Complexities with this approach mean that the company would be well advised to hire a consultant, typically for a period of 5-10 days. “If you’re not prepared to do this it’s probably not worth undertaking the project,” says Goodman, unashamedly selling his company’s own angle on BI. “If you don’t, you risk ending up with a badly designed structure that can’t be expanded and gives you wrong answers.”

B. Strategic

Define strategic objectives for the organisation and develop a BI approach to support these objectives. Implement a phased approach.

According to Gartner, such a move has to be entrusted to a BI competency centre within the organisation. It must provide a strong, business-centric focus with clear performance management targets.

The people and processes have to be in place, along with the analytical tools at the front end, but the core foundation for success is the BI platform, the databases that run in the data warehouse environment. Gartner says that 60-70pc of a BI strategy is about the platform level.

“It’s all about getting the data together in a quality manner. If you don’t have that you could be wasting your time,” says Goodman.

Down to business

Irish organisations are seldom at the leading edge when it comes to implementing new technology and it seems BI is no exception. There is a reluctance in parts of the Irish market to implement it, says Ronan Stafford, CEO of Inflection Point, part of the Codec Group.

“There’s no culture of adopting a full, best practice strategy,” Stafford asserts. “What Irish companies are interested in is answering more tactical questions and less strategic ones.” As a result, they have tended to invest in point systems for solving a particular problem.

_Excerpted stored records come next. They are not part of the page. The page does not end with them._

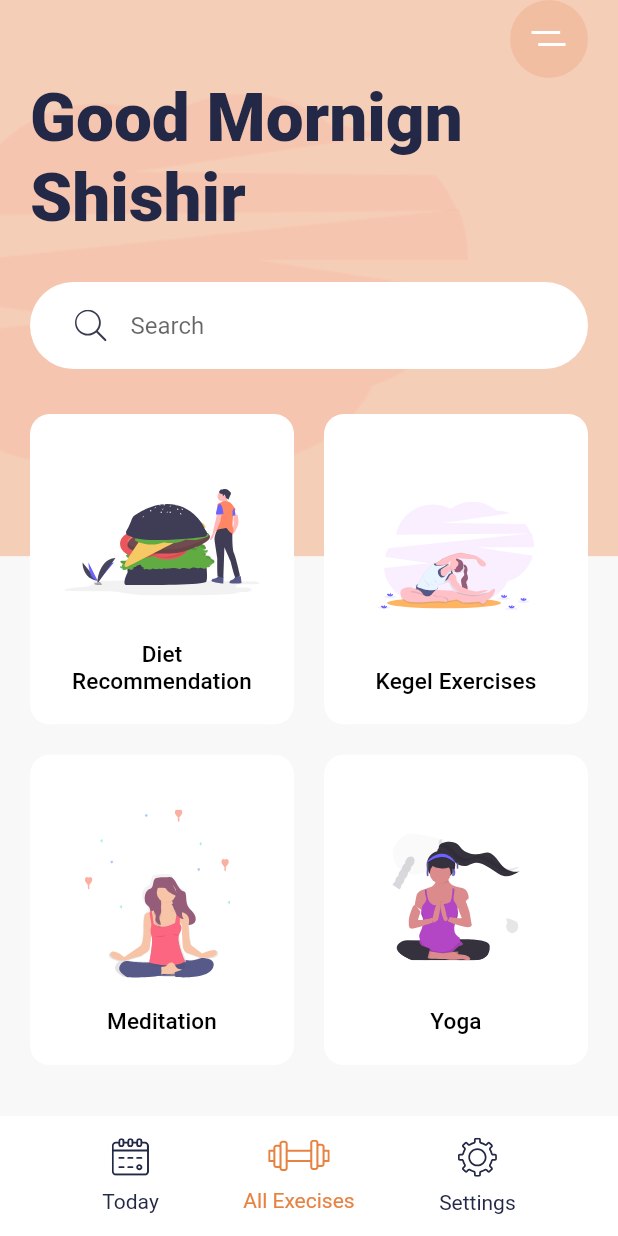
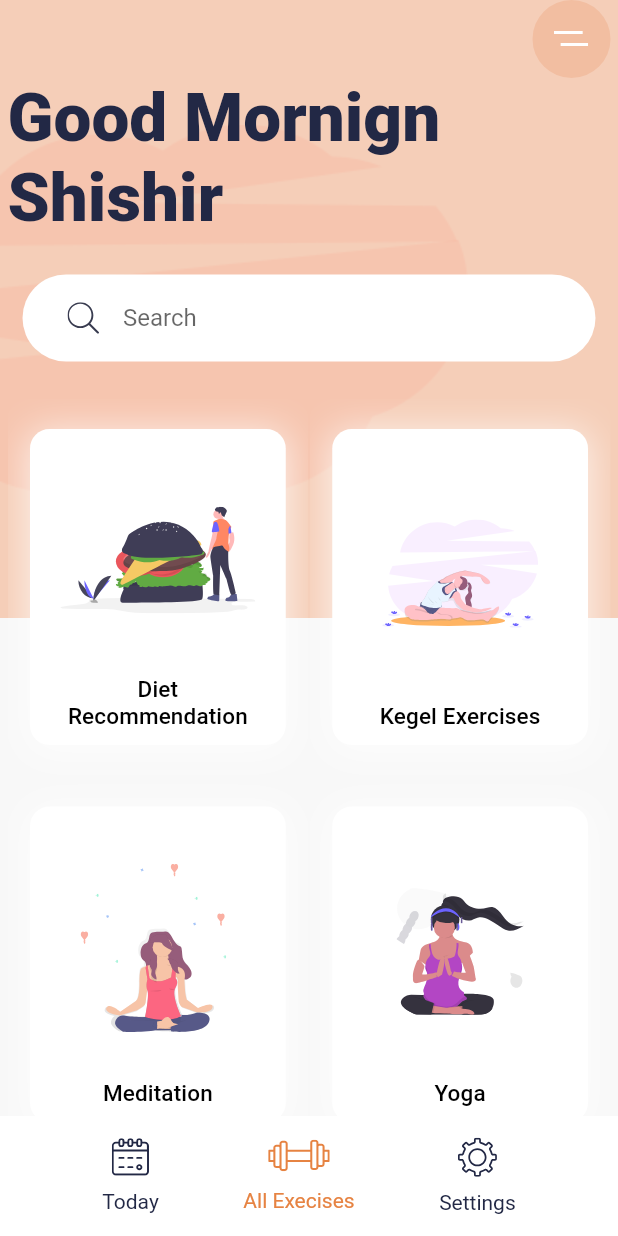
Before and after one commit to ArthurJSR/LearnFlutter, a Flutter app: the screen it shows after launch, on a phone screen of 412 x 824 dp. Run offline on Flutter 3.47's test engine with Material 2 defaults, Android fonts, the phone set to English and light mode, and no system bars; our stand-ins replace flutter_svg.

Commit message:
Após 2 dias analizando e editando o projeto tenho mais facilidade com as edições no código, fiz

```diff
--- a/.meditation_app/lib/constants.dart
+++ b/.meditation_app/lib/constants.dart
@@ -5,4 +5,4 @@ const kActiveIconColor = Color(0xFFE68342);
 const kTextColor = Color(0xFF222845);
 const kBlueLightColor  = Color(0xFFC7B8F5);
 const kBlueColor  = Color(0xFF817DC0);
-const kShadowColor = Color(0xFFE6E6E6);
+const kShadowColor = Color.fromARGB(255, 34, 31, 31);
--- a/.meditation_app/lib/main.dart
+++ b/.meditation_app/lib/main.dart
@@ -33,14 +33,12 @@ class HomeScreen extends StatelessWidget {
 
   @override
   Widget build(BuildContext context) {
-    var size = MediaQuery.of(context)
-    .size;
+    var size = MediaQuery.of(context).size;
     return Scaffold(
       bottomNavigationBar: BottomNavBar(),
-      body: Stack(
-        children: <Widget>[
+      body: Stack(children: <Widget>[
         Container(
-          height: size.height * .45,
+          height: size.height * .50,
           decoration: BoxDecoration(
             color: Color(0xFFF5CEB8),
             image: DecorationImage(
@@ -51,7 +49,7 @@ class HomeScreen extends StatelessWidget {
         ),
         SafeArea(
           child: Padding(
-            padding: const EdgeInsets.symmetric(horizontal: 20),
+            padding: const EdgeInsets.symmetric(horizontal: 5),
             child: Column(
               crossAxisAlignment: CrossAxisAlignment.start,
               children: <Widget>[
@@ -76,7 +74,7 @@ class HomeScreen extends StatelessWidget {
                       ?.copyWith(fontWeight: FontWeight.w900),
                 ),
                 Container(
-                  margin: EdgeInsets.symmetric(vertical: 30),
+                  margin: EdgeInsets.symmetric(horizontal: 10, vertical: 25),
                   padding: EdgeInsets.symmetric(horizontal: 30, vertical: 5),
                   decoration: BoxDecoration(
                     color: Colors.white,
@@ -93,9 +91,9 @@ class HomeScreen extends StatelessWidget {
                 Expanded(
                   child: GridView.count(
                     crossAxisCount: 2,
-                    childAspectRatio: .85,
-                    crossAxisSpacing: 20,
-                    mainAxisSpacing: 20,
+                    childAspectRatio: .80,
+                    crossAxisSpacing: 1,
+                    mainAxisSpacing: 1,
                     children: <Widget>[
                       CategoryCard(
                         title: "Diet Recommendation",
--- a/.meditation_app/lib/widgets/bottom_nav_bar.dart
+++ b/.meditation_app/lib/widgets/bottom_nav_bar.dart
@@ -59,7 +59,7 @@ class BottomNavItem extends StatelessWidget {
   @override
   Widget build(BuildContext context) {
     return GestureDetector(
-      onTap: () {},
+      onTap: press(),
       child: Column(
           mainAxisAlignment: MainAxisAlignment.spaceAround,
           children: <Widget>[
--- a/.meditation_app/lib/widgets/category_card.dart
+++ b/.meditation_app/lib/widgets/category_card.dart
@@ -19,25 +19,30 @@ class CategoryCard extends StatelessWidget {
     return ClipRRect(
       borderRadius: BorderRadius.circular(13),
       child: Container(
+        margin: EdgeInsets.only(left: 15, top: 20, right: 15, bottom: 20),
+
         //padding: EdgeInsets.all(20),
         decoration: BoxDecoration(
+          borderRadius: BorderRadius.circular(13),
+
           color: Colors.white,
-          borderRadius: BorderRadius.circular(13),
+          // ignore: prefer_const_literals_to_create_immutables
           boxShadow: [
-            BoxShadow(
-              offset: Offset(0, 17),
-              blurRadius: 17,
-              spreadRadius: -23,
-              color: kShadowColor,
+            const BoxShadow(
+              color:Colors.white70,
+              blurRadius: 20,
+              spreadRadius: 2,
+              offset: Offset(0, 3),
             ),
           ],
+
         ),
         child: Material(
           color: Colors.transparent,
           child: InkWell(
             onTap: () {},
             child: Padding(
-              padding: const EdgeInsets.all(20.0),
+              padding: const EdgeInsets.all(10),
               child: Column(children: <Widget>[
                 Spacer(),
                 SvgPicture.asset(svgScr),
```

Cost is not a barrier – BI systems are not typically expensive and Stafford notes that many organisations are happy to spend money on a disaster recovery system that helps them to manage risk.

Some Irish companies are starting to think strategically and linking that to budgets and monthly performance, but they’re not necessarily doing so because they see potential business benefits. “The reason why is not to run the business better but because they’re compelled to do so by compliance regulations,” he believes. “Doing it because you have a gun to your head is the worst reason to do BI.”

There are different approaches to implementing BI and Irish companies illustrate this. The construction group Kingspan is rolling out BI on a phased basis rather than going for a ‘big bang’, first implementing it for the annual budget and planning. This will be later expanded to provide key performance indicators, followed by strategic management and finally forecasting. Similarly Irish Distillers currently uses BI for budgeting and forecasting. “BI guarantees the numbers are correct and lets them analyse the budget to see what aspects are performing well,” says Stafford.

This pragmatic approach offers the comfort of quick wins and can save considerable time in tasks such as preparing financials, but there is a caveat, Stafford cautions. If a budgeting system is to be part of a longer-term BI implementation, this will have to be incorporated into the design phase so that elements to be added later can be integrated more easily.

Aer Lingus, by contrast, is running three BI projects in parallel: one for market analysis, the second for financial planning and the third for payroll and salary planning. “If the company is large enough and has an appetite for it, you can do that,” says Stafford. “There’s no approach that is better than the other,” he adds.

BI doesn’t have to be a long, drawn-out project either: the return on investment kicks in after an implementation period of two to three months, says Stafford. “It starts paying for itself quickly. For example, if it’s a sales application, the team can get visibility they’ve never had before.”

By Ian Campbell

This article appeared as the cover story in the May/June 2007 edition of Knowledge Ireland, the magazine for knowledge leaders. For more information visit